Vietnam tries 100 people for terrorism after gun attacks

Vietnam tries 100 people for terrorism after gun attacks

This photo taken and released by the Vietnam News Agency (VNA) on January 16, 2024 shows defendants sitting during their trial in Vietnam’s Dak Lak province. Nearly 100 people belonging to ethnic minority groups went on trial in Vietnam on November 16, 2023, accused of “terrorism” following gun attacks that killed nine in the country’s Central Highlands. (Photo by Vietnam News Agency / AFP) / —- IMAGE PIXELATED AT SOURCE —-

Nearly 100 people belonging to ethnic minority groups went on trial in Vietnam Tuesday, accused of terrorism following gun attacks that killed nine in the country’s Central Highlands.

In the early morning of June 11 last year, a group of people riding motorbikes used guns and other weapons to attack the local political headquarters and police offices in the Cu Kuin district of Dak Lak province.

Individuals are not allowed to own firearms in Vietnam and gun violence is extremely rare.

Nine people were killed, including four police officers, two local officials and three civilians.

Tuesday’s trial, at the prison where the accused are being held, saw 98 people charged with terrorism, one with hiding criminals and the other with intermediating illegal immigration, state-run Tuoi Tre newspaper reported.

Six of the accused are being tried in absentia, and are under international arrest warrants.

“The case was especially serious… with the terrorists aiming to overthrow the state, to establish the so-called Dega state,” H’Yim Kdoh, deputy chair of Dak Lak People’s Committee, said according to the Tuoi Tre report.

The Dega are one of the ethnic minority groups from Vietnam’s Central Highlands, an area that has long been a hotbed of discontent over issues that include land rights.

Communist authorities refer to followers of Protestantism in the Central Highlands as “Dega Protestants” — a group seeking autonomy from the state and is linked to Montagnard political exiles in the United States.

Montagnards — the collective name for various tribes in the area — sided with the US-backed south during Vietnam’s decades-long war. Some are also calling for more autonomy, while others abroad advocate independence for the region.

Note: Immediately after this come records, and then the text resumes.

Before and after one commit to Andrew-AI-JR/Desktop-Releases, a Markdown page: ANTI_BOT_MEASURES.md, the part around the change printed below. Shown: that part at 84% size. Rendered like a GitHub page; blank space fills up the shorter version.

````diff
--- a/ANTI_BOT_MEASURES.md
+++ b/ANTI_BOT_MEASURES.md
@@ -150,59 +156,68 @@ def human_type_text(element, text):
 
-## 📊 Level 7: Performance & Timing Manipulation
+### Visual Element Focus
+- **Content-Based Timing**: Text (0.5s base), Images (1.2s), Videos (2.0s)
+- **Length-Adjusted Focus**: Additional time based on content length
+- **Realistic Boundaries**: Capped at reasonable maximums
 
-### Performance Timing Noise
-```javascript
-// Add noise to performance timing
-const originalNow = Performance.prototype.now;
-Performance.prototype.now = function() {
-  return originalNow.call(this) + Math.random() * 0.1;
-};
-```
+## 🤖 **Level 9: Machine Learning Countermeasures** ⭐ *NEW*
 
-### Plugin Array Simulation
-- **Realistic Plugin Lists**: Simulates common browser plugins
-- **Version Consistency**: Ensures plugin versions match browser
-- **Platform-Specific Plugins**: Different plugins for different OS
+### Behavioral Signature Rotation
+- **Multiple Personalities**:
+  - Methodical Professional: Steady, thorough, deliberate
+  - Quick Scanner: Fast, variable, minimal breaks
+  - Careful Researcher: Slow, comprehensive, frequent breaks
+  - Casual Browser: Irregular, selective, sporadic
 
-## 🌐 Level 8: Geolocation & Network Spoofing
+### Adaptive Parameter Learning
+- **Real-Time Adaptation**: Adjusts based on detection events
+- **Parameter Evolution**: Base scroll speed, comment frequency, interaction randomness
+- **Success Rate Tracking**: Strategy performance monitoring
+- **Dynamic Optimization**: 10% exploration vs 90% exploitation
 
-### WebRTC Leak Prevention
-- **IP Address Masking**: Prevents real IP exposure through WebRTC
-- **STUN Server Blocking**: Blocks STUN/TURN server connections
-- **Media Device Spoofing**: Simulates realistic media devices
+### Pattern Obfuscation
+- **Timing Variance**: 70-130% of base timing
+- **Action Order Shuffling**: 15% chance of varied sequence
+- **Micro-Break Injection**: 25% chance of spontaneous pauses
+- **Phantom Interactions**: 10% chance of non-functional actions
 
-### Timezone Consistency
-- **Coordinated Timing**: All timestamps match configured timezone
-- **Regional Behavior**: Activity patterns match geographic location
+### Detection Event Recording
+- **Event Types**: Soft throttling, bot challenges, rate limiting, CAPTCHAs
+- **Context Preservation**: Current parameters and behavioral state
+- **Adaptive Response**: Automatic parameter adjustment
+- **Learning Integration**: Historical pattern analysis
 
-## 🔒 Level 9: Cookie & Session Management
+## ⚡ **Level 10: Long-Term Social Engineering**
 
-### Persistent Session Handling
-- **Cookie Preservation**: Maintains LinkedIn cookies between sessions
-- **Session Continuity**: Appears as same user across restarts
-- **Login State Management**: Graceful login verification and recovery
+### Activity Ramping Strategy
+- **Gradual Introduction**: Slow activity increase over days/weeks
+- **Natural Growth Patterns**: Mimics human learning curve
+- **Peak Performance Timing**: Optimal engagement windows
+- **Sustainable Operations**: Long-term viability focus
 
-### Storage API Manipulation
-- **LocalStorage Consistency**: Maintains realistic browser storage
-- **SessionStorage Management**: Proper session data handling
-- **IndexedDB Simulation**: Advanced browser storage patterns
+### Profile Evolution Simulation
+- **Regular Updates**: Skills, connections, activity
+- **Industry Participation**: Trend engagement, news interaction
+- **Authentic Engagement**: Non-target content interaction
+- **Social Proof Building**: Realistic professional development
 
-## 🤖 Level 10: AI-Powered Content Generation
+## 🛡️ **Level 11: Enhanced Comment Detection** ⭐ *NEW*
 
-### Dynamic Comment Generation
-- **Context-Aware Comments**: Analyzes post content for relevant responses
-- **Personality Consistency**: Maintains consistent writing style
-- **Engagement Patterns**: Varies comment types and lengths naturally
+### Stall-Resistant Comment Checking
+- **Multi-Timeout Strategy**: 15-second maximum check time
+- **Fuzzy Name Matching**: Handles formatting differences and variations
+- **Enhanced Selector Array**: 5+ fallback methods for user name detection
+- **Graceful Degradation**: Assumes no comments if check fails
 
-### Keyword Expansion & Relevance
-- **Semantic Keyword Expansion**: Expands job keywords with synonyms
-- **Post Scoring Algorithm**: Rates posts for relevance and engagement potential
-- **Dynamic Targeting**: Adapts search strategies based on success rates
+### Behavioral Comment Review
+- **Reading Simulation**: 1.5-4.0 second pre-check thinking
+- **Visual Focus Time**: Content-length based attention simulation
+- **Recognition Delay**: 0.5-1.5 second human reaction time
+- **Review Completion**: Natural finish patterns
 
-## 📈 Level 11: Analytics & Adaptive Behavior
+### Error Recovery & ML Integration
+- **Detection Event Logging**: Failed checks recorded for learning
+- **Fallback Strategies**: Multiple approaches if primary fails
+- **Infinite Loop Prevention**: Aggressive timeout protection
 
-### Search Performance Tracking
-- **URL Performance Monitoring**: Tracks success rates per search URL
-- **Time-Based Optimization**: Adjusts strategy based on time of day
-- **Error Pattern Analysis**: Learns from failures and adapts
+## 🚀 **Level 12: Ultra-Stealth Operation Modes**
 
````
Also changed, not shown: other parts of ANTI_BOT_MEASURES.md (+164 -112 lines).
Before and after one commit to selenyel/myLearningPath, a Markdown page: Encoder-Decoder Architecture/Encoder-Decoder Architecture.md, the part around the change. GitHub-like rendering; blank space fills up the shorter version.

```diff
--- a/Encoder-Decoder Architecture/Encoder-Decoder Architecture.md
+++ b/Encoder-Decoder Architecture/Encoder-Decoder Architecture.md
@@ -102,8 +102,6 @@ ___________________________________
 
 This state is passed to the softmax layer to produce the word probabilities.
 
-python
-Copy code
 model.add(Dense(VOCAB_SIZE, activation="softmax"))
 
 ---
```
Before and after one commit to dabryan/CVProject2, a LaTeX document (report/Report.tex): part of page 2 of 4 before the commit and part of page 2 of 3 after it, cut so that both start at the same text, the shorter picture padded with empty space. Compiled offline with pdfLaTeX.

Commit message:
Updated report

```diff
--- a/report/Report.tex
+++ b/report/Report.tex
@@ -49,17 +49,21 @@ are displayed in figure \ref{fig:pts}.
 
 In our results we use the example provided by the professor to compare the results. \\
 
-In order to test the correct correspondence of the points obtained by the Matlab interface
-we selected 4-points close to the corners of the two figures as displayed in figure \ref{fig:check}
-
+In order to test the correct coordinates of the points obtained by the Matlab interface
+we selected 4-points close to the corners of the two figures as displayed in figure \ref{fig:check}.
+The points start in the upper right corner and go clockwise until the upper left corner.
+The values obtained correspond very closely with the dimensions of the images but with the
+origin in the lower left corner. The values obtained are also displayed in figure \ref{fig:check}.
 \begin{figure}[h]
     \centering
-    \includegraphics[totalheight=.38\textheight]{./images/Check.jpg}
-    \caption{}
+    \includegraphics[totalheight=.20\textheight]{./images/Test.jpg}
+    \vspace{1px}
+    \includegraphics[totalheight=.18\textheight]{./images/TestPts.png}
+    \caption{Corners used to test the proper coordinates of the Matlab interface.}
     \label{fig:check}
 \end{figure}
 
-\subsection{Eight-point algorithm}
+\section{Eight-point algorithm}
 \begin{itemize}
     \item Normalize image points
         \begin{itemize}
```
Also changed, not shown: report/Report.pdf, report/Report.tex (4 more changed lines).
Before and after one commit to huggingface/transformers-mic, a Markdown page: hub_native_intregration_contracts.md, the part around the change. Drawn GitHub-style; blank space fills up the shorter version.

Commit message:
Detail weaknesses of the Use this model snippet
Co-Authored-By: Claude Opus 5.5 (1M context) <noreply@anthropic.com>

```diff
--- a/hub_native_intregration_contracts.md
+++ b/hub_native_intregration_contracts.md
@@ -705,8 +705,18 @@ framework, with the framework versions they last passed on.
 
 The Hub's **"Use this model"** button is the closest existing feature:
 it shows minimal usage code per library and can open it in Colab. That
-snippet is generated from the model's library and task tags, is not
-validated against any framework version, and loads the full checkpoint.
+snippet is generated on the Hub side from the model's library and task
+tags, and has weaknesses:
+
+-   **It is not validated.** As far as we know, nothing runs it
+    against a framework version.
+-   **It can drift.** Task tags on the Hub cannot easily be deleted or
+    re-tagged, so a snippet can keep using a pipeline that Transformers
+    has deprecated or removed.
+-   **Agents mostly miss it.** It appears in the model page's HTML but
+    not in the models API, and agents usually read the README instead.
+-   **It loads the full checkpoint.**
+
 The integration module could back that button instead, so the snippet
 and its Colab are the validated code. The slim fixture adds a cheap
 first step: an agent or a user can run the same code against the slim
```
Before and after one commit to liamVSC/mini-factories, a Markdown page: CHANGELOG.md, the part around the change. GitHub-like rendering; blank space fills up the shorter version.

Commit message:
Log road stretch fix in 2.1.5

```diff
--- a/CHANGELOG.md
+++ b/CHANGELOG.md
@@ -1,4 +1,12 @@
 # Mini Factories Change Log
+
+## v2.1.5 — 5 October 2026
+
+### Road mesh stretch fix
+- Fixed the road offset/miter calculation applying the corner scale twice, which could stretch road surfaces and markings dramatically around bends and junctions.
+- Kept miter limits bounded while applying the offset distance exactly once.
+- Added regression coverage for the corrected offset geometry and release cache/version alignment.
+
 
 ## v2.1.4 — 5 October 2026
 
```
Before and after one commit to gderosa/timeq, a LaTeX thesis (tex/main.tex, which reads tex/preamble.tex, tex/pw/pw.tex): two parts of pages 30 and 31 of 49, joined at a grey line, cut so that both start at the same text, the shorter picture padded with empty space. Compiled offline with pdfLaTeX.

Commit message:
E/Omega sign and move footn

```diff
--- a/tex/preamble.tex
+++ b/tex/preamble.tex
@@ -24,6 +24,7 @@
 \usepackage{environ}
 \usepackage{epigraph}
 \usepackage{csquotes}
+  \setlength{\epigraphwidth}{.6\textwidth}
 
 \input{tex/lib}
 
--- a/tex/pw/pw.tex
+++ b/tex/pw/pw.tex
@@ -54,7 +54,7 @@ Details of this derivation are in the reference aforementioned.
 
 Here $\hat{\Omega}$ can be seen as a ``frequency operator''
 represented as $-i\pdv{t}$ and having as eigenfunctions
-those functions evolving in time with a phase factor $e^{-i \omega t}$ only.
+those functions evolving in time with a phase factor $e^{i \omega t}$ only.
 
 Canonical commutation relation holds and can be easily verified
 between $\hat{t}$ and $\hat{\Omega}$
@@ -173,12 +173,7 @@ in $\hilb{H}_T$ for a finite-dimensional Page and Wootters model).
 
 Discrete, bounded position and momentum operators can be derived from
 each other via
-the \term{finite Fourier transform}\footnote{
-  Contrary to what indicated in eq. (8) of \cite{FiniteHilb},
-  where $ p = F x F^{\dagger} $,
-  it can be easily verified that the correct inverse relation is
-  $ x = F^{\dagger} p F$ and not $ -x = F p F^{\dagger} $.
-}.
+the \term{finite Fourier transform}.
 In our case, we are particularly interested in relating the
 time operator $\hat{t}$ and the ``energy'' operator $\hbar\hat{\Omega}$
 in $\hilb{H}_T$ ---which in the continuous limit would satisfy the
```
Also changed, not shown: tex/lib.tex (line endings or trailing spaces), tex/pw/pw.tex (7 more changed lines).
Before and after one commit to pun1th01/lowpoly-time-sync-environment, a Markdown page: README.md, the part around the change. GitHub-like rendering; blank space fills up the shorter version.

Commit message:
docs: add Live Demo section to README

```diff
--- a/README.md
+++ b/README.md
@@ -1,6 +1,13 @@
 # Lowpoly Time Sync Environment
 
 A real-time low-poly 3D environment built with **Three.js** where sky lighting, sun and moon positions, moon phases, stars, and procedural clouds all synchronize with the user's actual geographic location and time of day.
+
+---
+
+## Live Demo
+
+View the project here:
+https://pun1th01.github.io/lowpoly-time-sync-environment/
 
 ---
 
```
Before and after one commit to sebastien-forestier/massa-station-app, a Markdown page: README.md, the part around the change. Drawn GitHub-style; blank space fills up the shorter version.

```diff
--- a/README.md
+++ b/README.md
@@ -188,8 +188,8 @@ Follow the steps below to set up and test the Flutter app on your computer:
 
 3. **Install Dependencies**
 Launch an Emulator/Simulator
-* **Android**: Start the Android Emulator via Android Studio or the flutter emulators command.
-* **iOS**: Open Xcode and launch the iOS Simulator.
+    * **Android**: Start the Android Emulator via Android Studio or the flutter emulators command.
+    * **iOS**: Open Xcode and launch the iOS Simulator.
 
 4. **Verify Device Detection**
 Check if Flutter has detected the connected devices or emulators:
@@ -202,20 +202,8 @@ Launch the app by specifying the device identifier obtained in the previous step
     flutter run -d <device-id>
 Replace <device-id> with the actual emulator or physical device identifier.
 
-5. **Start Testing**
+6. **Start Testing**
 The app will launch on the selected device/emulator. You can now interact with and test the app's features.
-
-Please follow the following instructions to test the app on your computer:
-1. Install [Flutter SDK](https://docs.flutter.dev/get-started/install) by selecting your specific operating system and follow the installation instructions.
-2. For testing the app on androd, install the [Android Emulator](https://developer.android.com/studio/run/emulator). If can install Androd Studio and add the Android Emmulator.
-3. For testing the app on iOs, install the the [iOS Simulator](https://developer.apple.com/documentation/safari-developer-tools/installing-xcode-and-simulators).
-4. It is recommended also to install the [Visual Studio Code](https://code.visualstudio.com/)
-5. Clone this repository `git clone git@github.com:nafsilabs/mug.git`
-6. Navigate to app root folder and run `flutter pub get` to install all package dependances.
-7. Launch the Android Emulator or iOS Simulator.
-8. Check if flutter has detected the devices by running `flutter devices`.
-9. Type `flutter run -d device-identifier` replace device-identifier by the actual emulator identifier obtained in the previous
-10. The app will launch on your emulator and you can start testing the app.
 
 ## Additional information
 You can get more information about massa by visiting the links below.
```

According to Tuoi Tre, H’Yim said that during the investigation the defendants confessed to the charges, but said they had been forced into the attack.

Police confiscated a total of 23 guns and rifles, two grenades, 1,199 bullets and other explosive devices following the attacks, which they described as “barbaric and inhumane”.

The trial was scheduled for 10 days.

Punishment for terrorist offences in Vietnam can include the death penalty.

AFP